The future is laptop when you can't squeeze normal-size computers into already tight classrooms, an East Lothian pilot project in 10 primaries has concluded.
Smaller, mobile machines are flexible and are now backed by longer battery life and radio networks that remove the need for miles of cabling. "They can now be seen as an integral part of the learning process alongside books and jotters," officials say.
Scottish Executive targets aim to have at least four computers per class but the authority argues there is simply no room for office-style, desktop PCs because of rising school rolls.
East Lothian acknowledges it has lagged behind in information and communications technology but believes it is catching up fast. Staff and children from nursery through to primary 7 were "excited and motivated" by the new laptops, councillors heard on Tuesday.
Teachers now had the right number of computers for each task and any group throughout the primary curriculum. Laptops avoid queuing for the computer at the back of the class or timetabling individual sessions in short blocks, a project report maintains.
"Strangely enough, there is no evidence that laptops are more likely to be stolen. The small size and ase of carrying which would apparently make them easy targets, make it easy to move them out of sight into secure areas," it adds.
Laptops used with wireless technology, which connects machines centrally in a school, offer more flexibility than cabling, officials say.
"The wireless networks were used extensively by staff and pupils and proved to be a highly successful method of accessing files from portable computers. The users could log on to any computer to access and edit their files and were not required to find the same computer each time," the project report states.
"The wireless network allowed the laptops to remain portable and still be used flexibly with individuals or groups of various sizes within the classroom and throughout the school."
East Lothian favours iBook laptops and believes Compaq to the best of the Windows-based machines. The council has already bought more than 1,000 Windows-based, IBM-compatible personal computers and plans to install up to a further 400 by the start of next session.

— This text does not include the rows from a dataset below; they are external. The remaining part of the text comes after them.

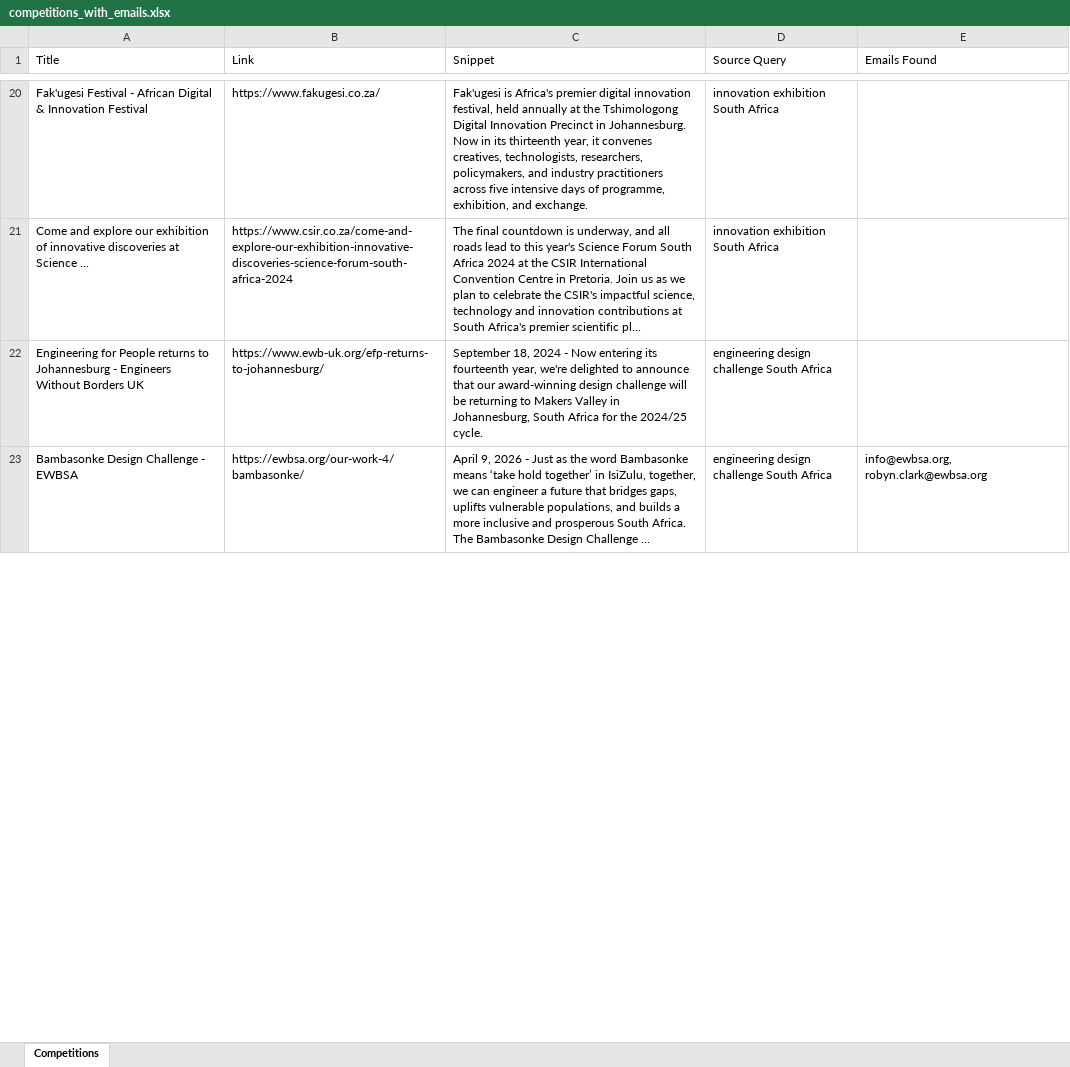
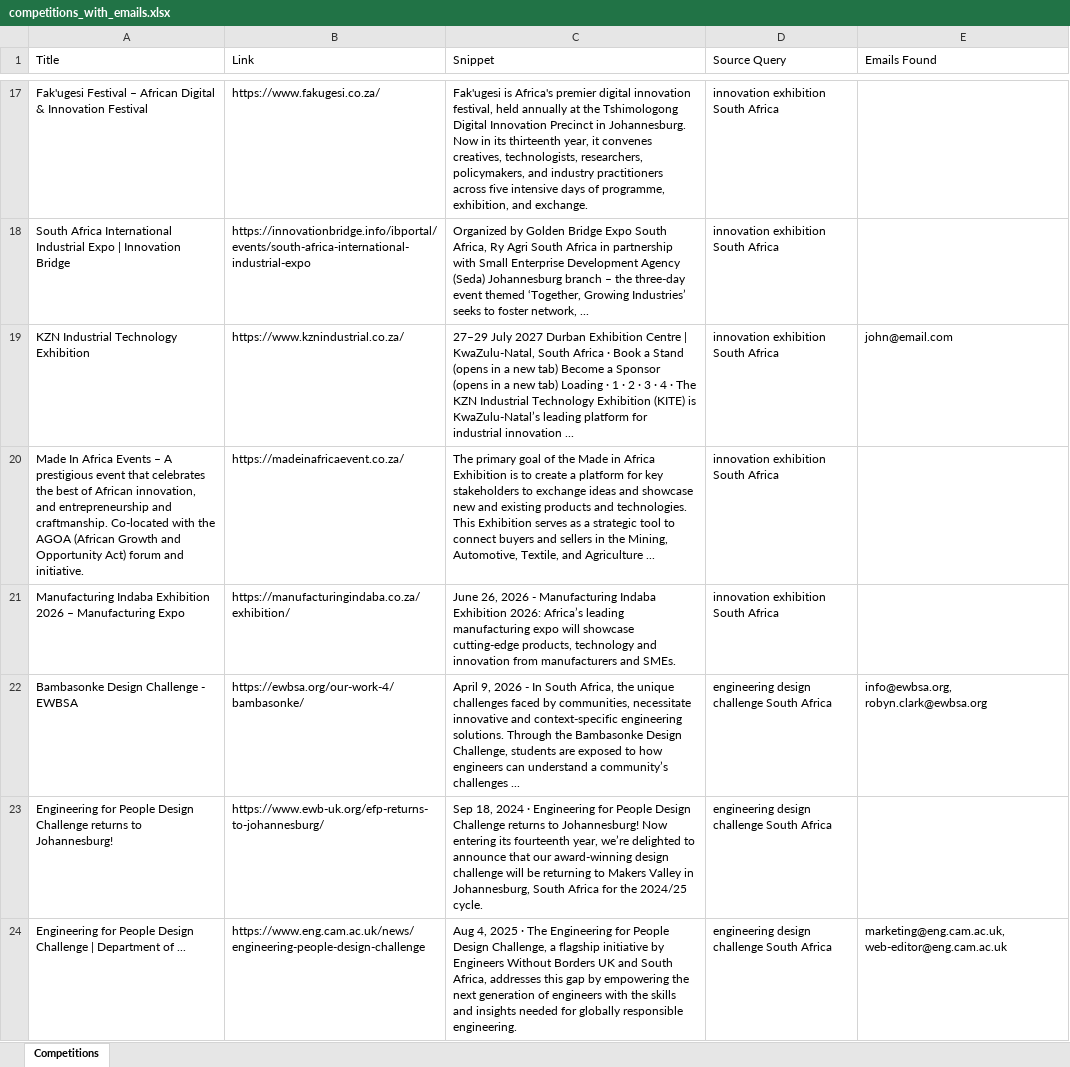
Before and after one commit to MareanaNsuku/CompetitionScraper, an Excel workbook: data/competitions_with_emails.xlsx, sheet Competitions, drawn as a sheet; only a part is shown, gaps mark what is left out; values as stored, in another font and other column widths than the file's, no borders; removed rows and columns are numbered as before the commit, all else as after; the diff covers the shown part only; the diff names each change by its address in the sheet, - before the commit and + after, or states it on an @@ line.

```diff
--- a/data/competitions_with_emails.xlsx (sheet Competitions)
+++ b/data/competitions_with_emails.xlsx (sheet Competitions)
-A17 (Title): Fak'ugesi Festival - African Digital…
+A17 (Title): Fak'ugesi Festival – African Digital…
-A18 (Title): Come and explore our exhibition of innovative discoveries at Science ...
+A18 (Title): South Africa International Industrial Expo | Innovation Bridge
-B18 (Link): https://www.csir.co.za/come-and-explore-our-exhibition-innovative-discoveries-science-forum-south-africa-2024
+B18 (Link): https://innovationbridge.info/ibportal/events/south-africa-international-industrial-expo
-C18 (Snippet): The final countdown is underway, and all roads lead to this year's Science Forum South Africa 2024 at the CSIR International Convention Centre in Pretoria. Join us as we plan to celebrate the CSIR's impactful science, technology and innovation contributions at South Africa's premier scientific pl...
+C18 (Snippet): Organized by Golden Bridge Expo South Africa, Ry Agri South Africa in partnership with Small Enterprise Development Agency (Seda) Johannesburg branch – the three-day event themed ‘Together, Growing Industries’ seeks to foster network, ...
-row 22: Engineering for People returns to Johannesburg - Engineers Without Borders UK | https://www.ewb-uk.org/efp-returns-to-johannesburg/ | September 18, 2024 - Now entering its fourteenth year, we're delighted to announce that our award-winning design challenge will be returning to Makers Valley in Johannesburg, South Africa for the 2024/25 cycle. | engineering design challenge South Africa
+row 19: KZN Industrial Technology Exhibition | https://www.kznindustrial.co.za/ | 27–29 July 2027 Durban Exhibition Centre | KwaZulu-Natal, South Africa · Book a Stand (opens in a new tab) Become a Sponsor (opens in a new tab) Loading · 1 · 2 · 3 · 4 · The KZN Industrial Technology Exhibition (KITE) is KwaZulu-Natal’s leading platform for industrial innovation ... | innovation exhibition South Africa | john@email.com
+row 20: Made In Africa Events – A prestigious event that celebrates the best of African innovation, and entrepreneurship and craftmanship. Co-located with the AGOA (African Growth and Opportunity Act) forum and initiative. | https://madeinafricaevent.co.za/ | The primary goal of the Made in Africa Exhibition is to create a platform for key stakeholders to exchange ideas and showcase new and existing products and technologies. This Exhibition serves as a strategic tool to connect buyers and sellers in the Mining, Automotive, Textile, and Agriculture ... | innovation exhibition South Africa
+row 21: Manufacturing Indaba Exhibition 2026 – Manufacturing Expo | https://manufacturingindaba.co.za/exhibition/ | June 26, 2026 - Manufacturing Indaba Exhibition 2026: Africa’s leading manufacturing expo will showcase cutting-edge products, technology and innovation from manufacturers and SMEs. | innovation exhibition South Africa
-C22 (Snippet): …2026 - Just as the word Bambasonke means ‘take hold together’ in IsiZulu, together, we can engineer a future that bridges gaps, uplifts vulnerable populations, and builds a more inclusive and prosperous South Africa. The Bambasonke Design Challenge ...
+C22 (Snippet): …2026 - In South Africa, the unique challenges faced by communities, necessitate innovative and context-specific engineering solutions. Through the Bambasonke Design Challenge, students are exposed to how engineers can understand a community’s challenges ...
+row 23: Engineering for People Design Challenge returns to Johannesburg! | https://www.ewb-uk.org/efp-returns-to-johannesburg/ | Sep 18, 2024 · Engineering for People Design Challenge returns to Johannesburg! Now entering its fourteenth year, we’re delighted to announce that our award-winning design challenge will be returning to Makers Valley in Johannesburg, South Africa for the 2024/25 cycle. | engineering design challenge South Africa
+row 24: Engineering for People Design Challenge | Department of ... | https://www.eng.cam.ac.uk/news/engineering-people-design-challenge | Aug 4, 2025 · The Engineering for People Design Challenge, a flagship initiative by Engineers Without Borders UK and South Africa, addresses this gap by empowering the next generation of engineers with the skills and insights needed for globally responsible engineering. | engineering design challenge South Africa | marketing@eng.cam.ac.uk, web-editor@eng.cam.ac.uk
```
Also changed, not shown: 54 added rows, 52 removed rows, 2 moved rows and 52 edited cells elsewhere in this sheet.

It is also buying several hundred dedicated portable word processors and up to 500 graphic calculators to allow pupils to use information technology flexibly in the classroom.